Secondly, political responsibility has deteriorated. The short-term vision of politicians, merely thinking about their next election tour and always wanting to be on the front-line of various debates overshadows the essence of public office, which is about taking responsibility for responding to people’s everyday concerns.
Lastly, underlying the above points, there’s a prevalent gap between knowing and doing, even more so in our modern societies. We seem to know it all, to have the perfect solution for a more sustainable way of life, have discovered the ultimate way of growing food with little chemicals, yet we don’t implement it. “Food and agriculture are global issues, if we open up our minds to how food is generated and valued (or not) it would open our own consciousness and willingness to make changes,” explains Benedikt.

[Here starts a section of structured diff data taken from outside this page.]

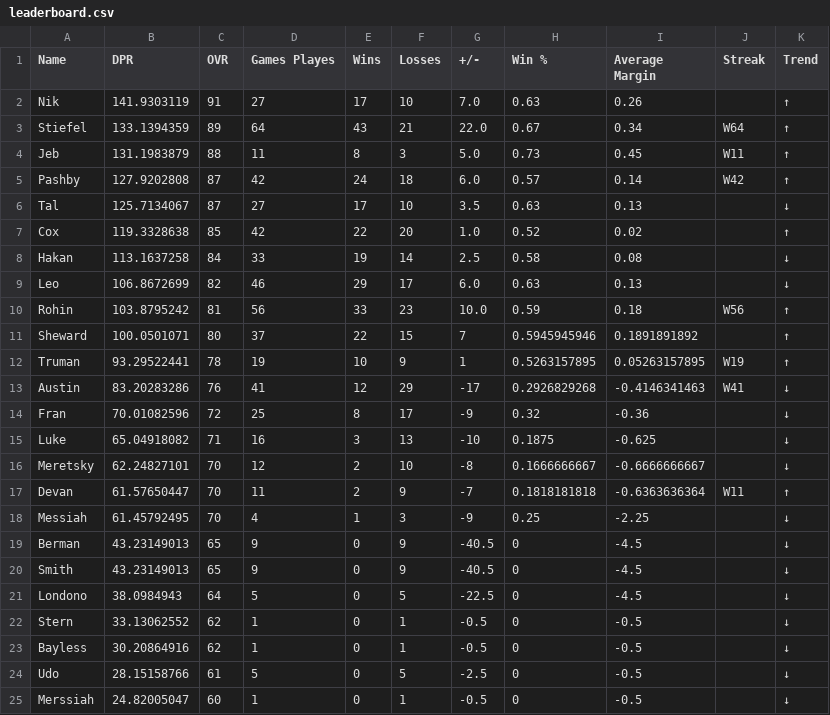
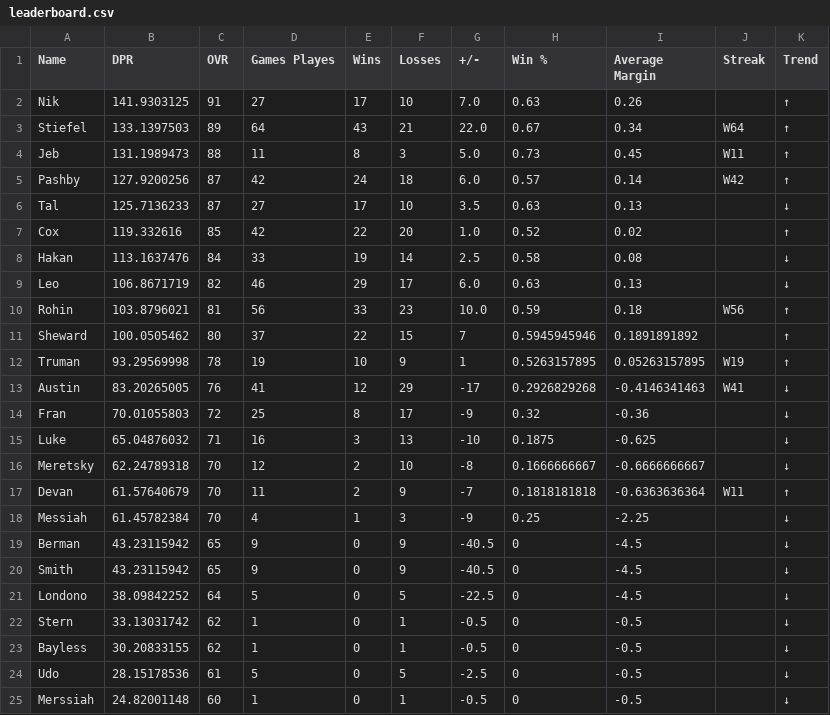
Before and after one commit to adamstiefel06/dpong-leaderboard, a CSV file: leaderboard.csv, drawn as a sheet.

```diff
--- a/leaderboard.csv
+++ b/leaderboard.csv
@@ -1,25 +1,25 @@
 Name,DPR,OVR,Games Playes,Wins,Losses,+/-,Win %,Average Margin,Streak,Trend
-Nik,141.9303119,91,27,17,10,7.0,0.63,0.26,,↑
-Stiefel,133.1394359,89,64,43,21,22.0,0.67,0.34,W64,↑
-Jeb,131.1983879,88,11,8,3,5.0,0.73,0.45,W11,↑
-Pashby,127.9202808,87,42,24,18,6.0,0.57,0.14,W42,↑
-Tal,125.7134067,87,27,17,10,3.5,0.63,0.13,,↓
-Cox,119.3328638,85,42,22,20,1.0,0.52,0.02,,↑
-Hakan,113.1637258,84,33,19,14,2.5,0.58,0.08,,↓
-Leo,106.8672699,82,46,29,17,6.0,0.63,0.13,,↓
-Rohin,103.8795242,81,56,33,23,10.0,0.59,0.18,W56,↑
-Sheward,100.0501071,80,37,22,15,7,0.5945945946,0.1891891892,,↑
-Truman,93.29522441,78,19,10,9,1,0.5263157895,0.05263157895,W19,↑
-Austin,83.20283286,76,41,12,29,-17,0.2926829268,-0.4146341463,W41,↓
-Fran,70.01082596,72,25,8,17,-9,0.32,-0.36,,↓
-Luke,65.04918082,71,16,3,13,-10,0.1875,-0.625,,↓
-Meretsky,62.24827101,70,12,2,10,-8,0.1666666667,-0.6666666667,,↓
-Devan,61.57650447,70,11,2,9,-7,0.1818181818,-0.6363636364,W11,↑
-Messiah,61.45792495,70,4,1,3,-9,0.25,-2.25,,↓
-Berman,43.23149013,65,9,0,9,-40.5,0,-4.5,,↓
-Smith,43.23149013,65,9,0,9,-40.5,0,-4.5,,↓
-Londono,38.0984943,64,5,0,5,-22.5,0,-4.5,,↓
-Stern,33.13062552,62,1,0,1,-0.5,0,-0.5,,↓
-Bayless,30.20864916,62,1,0,1,-0.5,0,-0.5,,↓
-Udo,28.15158766,61,5,0,5,-2.5,0,-0.5,,↓
-Merssiah,24.82005047,60,1,0,1,-0.5,0,-0.5,,↓
+Nik,141.9303125,91,27,17,10,7.0,0.63,0.26,,↑
+Stiefel,133.1397503,89,64,43,21,22.0,0.67,0.34,W64,↑
+Jeb,131.1989473,88,11,8,3,5.0,0.73,0.45,W11,↑
+Pashby,127.9200256,87,42,24,18,6.0,0.57,0.14,W42,↑
+Tal,125.7136233,87,27,17,10,3.5,0.63,0.13,,↓
+Cox,119.332616,85,42,22,20,1.0,0.52,0.02,,↑
+Hakan,113.1637476,84,33,19,14,2.5,0.58,0.08,,↓
+Leo,106.8671719,82,46,29,17,6.0,0.63,0.13,,↓
+Rohin,103.8796021,81,56,33,23,10.0,0.59,0.18,W56,↑
+Sheward,100.0505462,80,37,22,15,7,0.5945945946,0.1891891892,,↑
+Truman,93.29569998,78,19,10,9,1,0.5263157895,0.05263157895,W19,↑
+Austin,83.20265005,76,41,12,29,-17,0.2926829268,-0.4146341463,W41,↓
+Fran,70.01055803,72,25,8,17,-9,0.32,-0.36,,↓
+Luke,65.04876032,71,16,3,13,-10,0.1875,-0.625,,↓
+Meretsky,62.24789318,70,12,2,10,-8,0.1666666667,-0.6666666667,,↓
+Devan,61.57640679,70,11,2,9,-7,0.1818181818,-0.6363636364,W11,↑
+Messiah,61.45782384,70,4,1,3,-9,0.25,-2.25,,↓
+Berman,43.23115942,65,9,0,9,-40.5,0,-4.5,,↓
+Smith,43.23115942,65,9,0,9,-40.5,0,-4.5,,↓
+Londono,38.09842252,64,5,0,5,-22.5,0,-4.5,,↓
+Stern,33.13031742,62,1,0,1,-0.5,0,-0.5,,↓
+Bayless,30.20833155,62,1,0,1,-0.5,0,-0.5,,↓
+Udo,28.15178536,61,5,0,5,-2.5,0,-0.5,,↓
+Merssiah,24.82001148,60,1,0,1,-0.5,0,-0.5,,↓
```
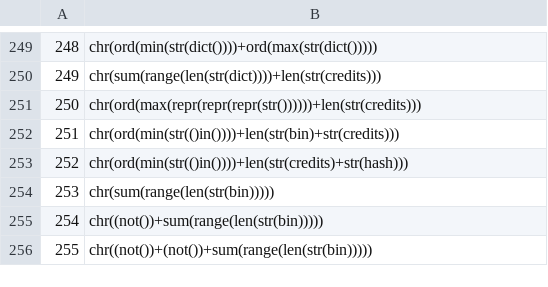
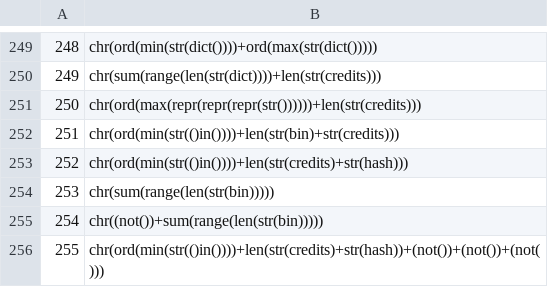
Before and after one commit to sealldeveloper/pywtf, a CSV file: data/originalMappings.csv, drawn as a sheet; only a part is shown, gaps mark what is left out.

Commit message:
fix typos and make the pull system work, add deliberately bad mapping for 255 to test workflow

```diff
--- a/data/originalMappings.csv
+++ b/data/originalMappings.csv
@@ -255,2 +255,2 @@
 254,chr((not())+sum(range(len(str(bin)))))
-255,chr((not())+(not())+sum(range(len(str(bin)))))
+255,chr(ord(min(str(()in())))+len(str(credits)+str(hash))+(not())+(not())+(not()))
```
Also changed, not shown: 1 other file.
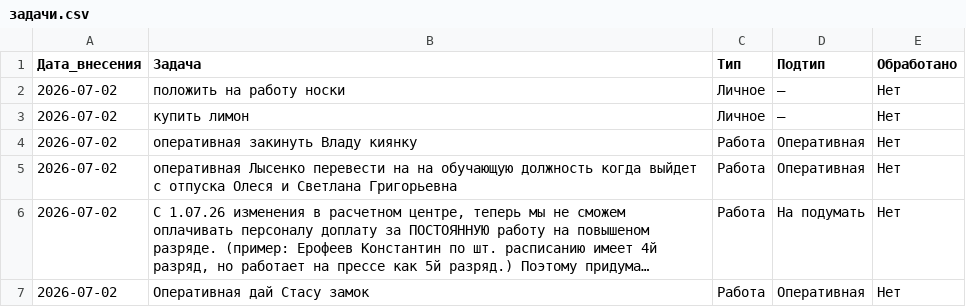
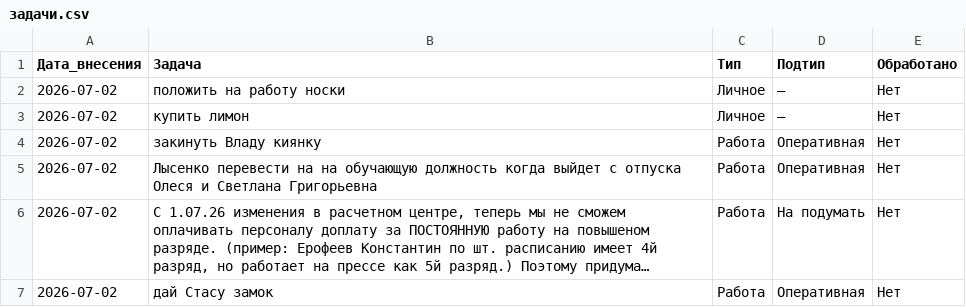
Before and after one commit to burkovpavel094-jpg/KIMChenIlim, a CSV file: задачи.csv, drawn as a sheet; long unchanged cells end in …; the diff names each change by its address in the sheet, - before the commit and + after, or states it on an @@ line.

Commit message:
Чистка: убрана 'оперативная' из начала текстов задач

```diff
--- a/задачи.csv
+++ b/задачи.csv
-B4 (Задача): оперативная закинуть Владу киянку
+B4 (Задача): закинуть Владу киянку
-B5 (Задача): оперативная Лысенко перевести…
+B5 (Задача): Лысенко перевести…
-B7 (Задача): Оперативная дай Стасу замок
+B7 (Задача): дай Стасу замок
```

The demand for a transformation of food systems is strong and voices from citizens and consumers sound louder. In Germany for example, organic supermarkets toil in order to meet the growing demand of conscious consumers. Another example of the call for a transformation of food systems is the yearly Wir haben es satt (“We are fed up”) rally that brings together farmers, NGOs, consumers and politicians in the streets of Berlin, demanding higher responsibility and a quicker transition to sustainable practices along the entire food value chain. The effects of the COVID-19 pandemic have strengthened the trend of conscious consumption, and many started to buy more from the local farmers.
Education and awareness are a step forward, but teaching children about food shouldn’t just be about consumption: “education should lead to re-connection“, as Benedikt formulates it. Food production should be seen as a means to reconnect with the soil, with the plants, with the very beginning of the journey of any food item. Only after understanding the importance of earthworms, pollinators, air and water quality can one pay full attention to food and life choices and make them more sustainable.
Chemical-free agriculture demands education and knowledge from the farmers as well: “When you give up chemical pesticides: you will need to handle pests in a different way. Farmers need advanced knowledge to handle the diversity and the complexity of weeds, fungi and other factors influencing the growth of a crop,” says Benedikt. This in turn would increase their ownership and pride of their work.
A global vision with a local understanding of how we interact and connect with nature will be an asset to food systems transformation and enable a paradigm shift not only on our minds, but also in our daily lives. Politics must take this task seriously and respond to the growing demand for more sustainable food systems.
Reporting by Magdalena Knobel, communications intern at SIANI. She is currently doing a Master’s degree in Sustainable Food Systems programme at the Swedish University of Agricultural Sciences, SLU.